The lines you need are those holding the word "designed"; pull them from the material.

========================================================================

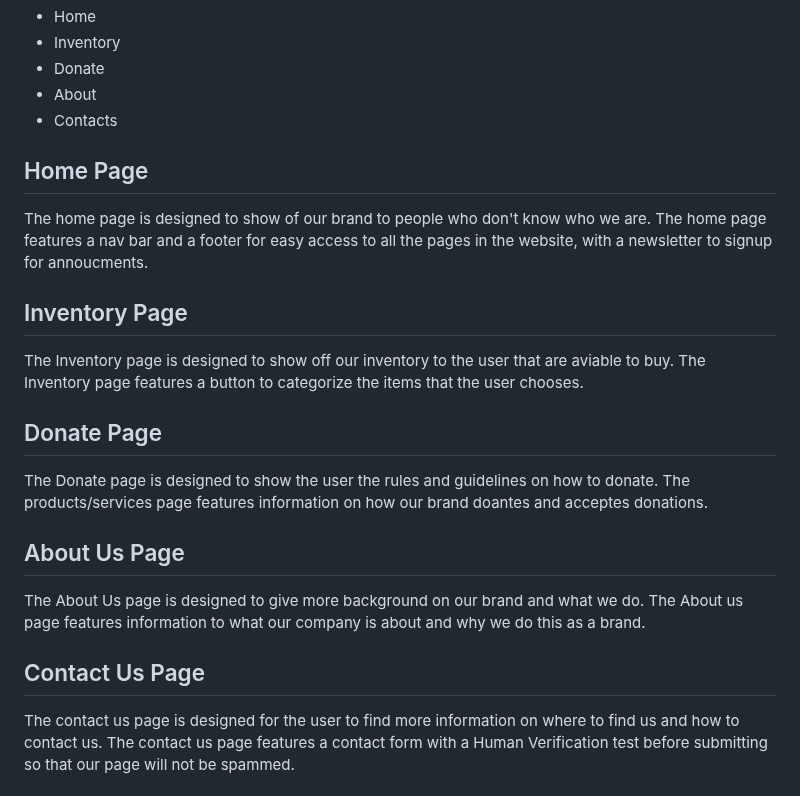
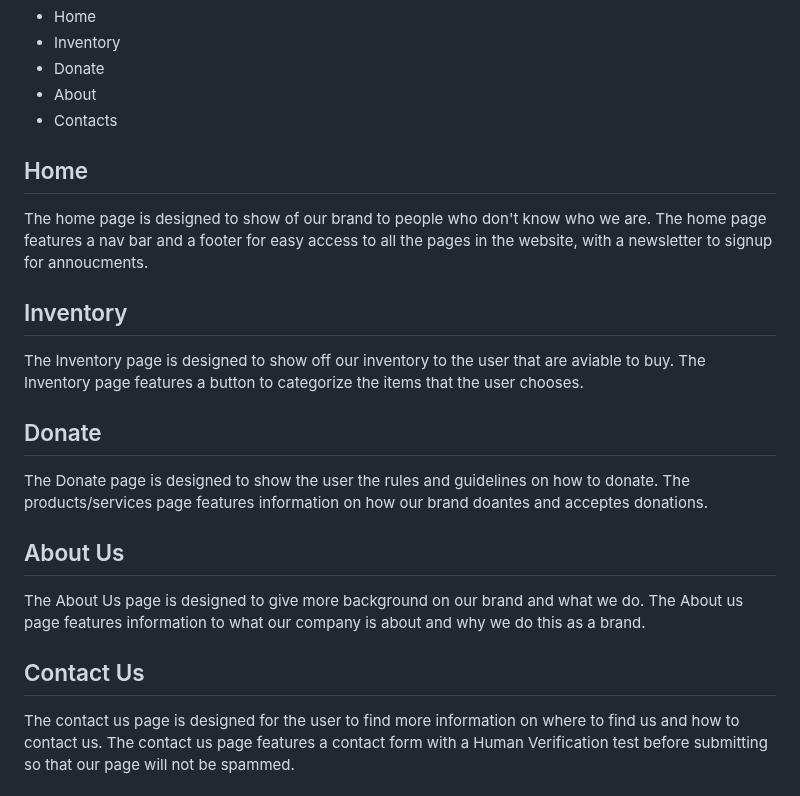
Before and after one commit to dior797/Land-locked, a Markdown page: README.md, the part around the change. Rendered like a GitHub page.

```diff
--- a/README.md
+++ b/README.md
@@ -44,23 +44,23 @@ The website consists of the following pages:
 - About<br>
 - Contacts<br>
 
-Home Page <br>
+Home <br>
 ---------------
 The home page is designed to show of our brand to people who don't know who we are. The home page features a nav bar and a footer for easy access to all the pages in the website, with a newsletter to signup for annoucments.<br>
 
-Inventory Page <br>
+Inventory <br>
 ---------------------
 The Inventory page is designed to show off our inventory to the user that are aviable to buy. The Inventory page features a button to categorize the items that the user chooses.<br>
 
-Donate Page <br>
+Donate <br>
 ------------------
 The Donate page is designed to show the user the rules and guidelines on how to donate. The products/services page features information on how our brand doantes and acceptes donations.<br>
 
-About Us Page <br>
+About Us <br>
 -------------------
 The About Us page is designed to give more background on our brand and what we do. The About us page features information to what our company is about and why we do this as a brand.<br>
 
-Contact Us Page <br>
+Contact Us <br>
 ---------------------
 The contact us page is designed for the user to find more information on where to find us and how to contact us. The contact us page features a contact form with a Human Verification test before submitting so that our page will not be spammed.<br>
 
```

========================================================================

COMPLETED EXERCISE:
 The home page is designed to show of our brand to people who don't know who we are. The home page features a nav bar and a footer for easy access to all the pages in the website, with a newsletter to signup for annoucments.<br>
 The Inventory page is designed to show off our inventory to the user that are aviable to buy. The Inventory page features a button to categorize the items that the user chooses.<br>
 The Donate page is designed to show the user the rules and guidelines on how to donate. The products/services page features information on how our brand doantes and acceptes donations.<br>
 The About Us page is designed to give more background on our brand and what we do. The About us page features information to what our company is about and why we do this as a brand.<br>
 The contact us page is designed for the user to find more information on where to find us and how to contact us. The contact us page features a contact form with a Human Verification test before submitting so that our page will not be spammed.<br>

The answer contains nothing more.